The Gowanus Canal is getting a Sponge Park, which sounds positively charming until you consider what a sponge actually does: In this case, its job will be to absorb the multivariate horrors that would otherwise flow into the already filthy Gowanus Canal. Bring your children!
The $1.5 million Sponge Park (a name trademarked by its creator, Susannah Drake), will consist of a 2,100-square-foot plot filled with plantings capable of absorbing whatever flows its way—heavy metals, dog waste, human waste, human, dogs, a dolphin, the usual.
The canal has been a dedicated Superfund site since 2010, but among its many problematic features are its outflow pipes, which divert overflow to nearby streets during rainy weather. In an effort not to tax the city's aging infrastructure, the water-cum-sewage instead flows into the canal. The goal of Sponge Park is to help mop up that runoff so residents of Gowanu are not tracking mutant whale viscera onto the floors of their $1.8 million apartments every time it rains.

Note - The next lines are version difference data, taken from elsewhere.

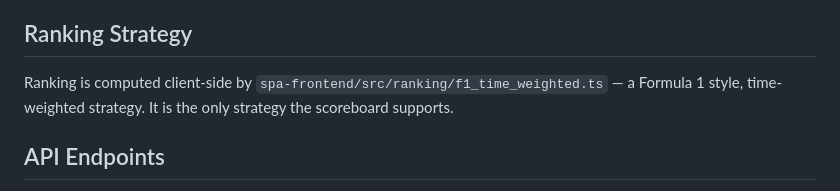
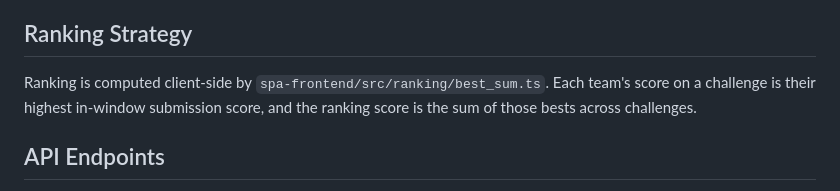
Before and after one commit to remote-exercise-framework/ref, a Markdown page: docs/SCOREBOARD.md, the part around the change. Rendered like a GitHub page.

Commit message:
Update SCOREBOARD.md ranking section for the best_sum strategy

```diff
--- a/docs/SCOREBOARD.md
+++ b/docs/SCOREBOARD.md
@@ -92,8 +92,9 @@ config edit view validates each per-task entry with it before persisting.
 ## Ranking Strategy
 
 Ranking is computed client-side by
-`spa-frontend/src/ranking/f1_time_weighted.ts` — a Formula 1 style,
-time-weighted strategy. It is the only strategy the scoreboard supports.
+`spa-frontend/src/ranking/best_sum.ts`. Each team's score on a challenge
+is their highest in-window submission score, and the ranking score is
+the sum of those bests across challenges.
 
 ## API Endpoints
 
```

Drake told the Times that, according to her research, the park would capture all of the water flowing toward lower Second Street, and during extreme rainfall, it will serve to capture some of the gnarlier pollutants before they head into the canal. It has “just the right amount of sand and organic matter, because you want to get the right balance of permeability and water-holding capacity,” she said. The park is expected to open next spring.
All of these measures will become increasingly common as rising sea levels conspire to drown low-lying locales like Miami and Lower Manhattan. A bioswale pilot program—curbside gardens that capture storm water runoff—has proven more successful than initially hoped for. Sponge Park itself is a pilot—if effective, more like it may soon be on the way. Additionally, the Trust for Public Land has overseen the creation of seven playgrounds designed to absorb storm water, with another 40 planned.
“New York City is proving to be a laboratory for green infrastructure, and the city’s D.E.P. has been very creative about trying out new solutions,” Adrian Benepe, the senior vice president and director of city park development, told the paper.
In October, activist Chris Swain successfully swam the length of the canal in order to raise awareness of its incredible putridity.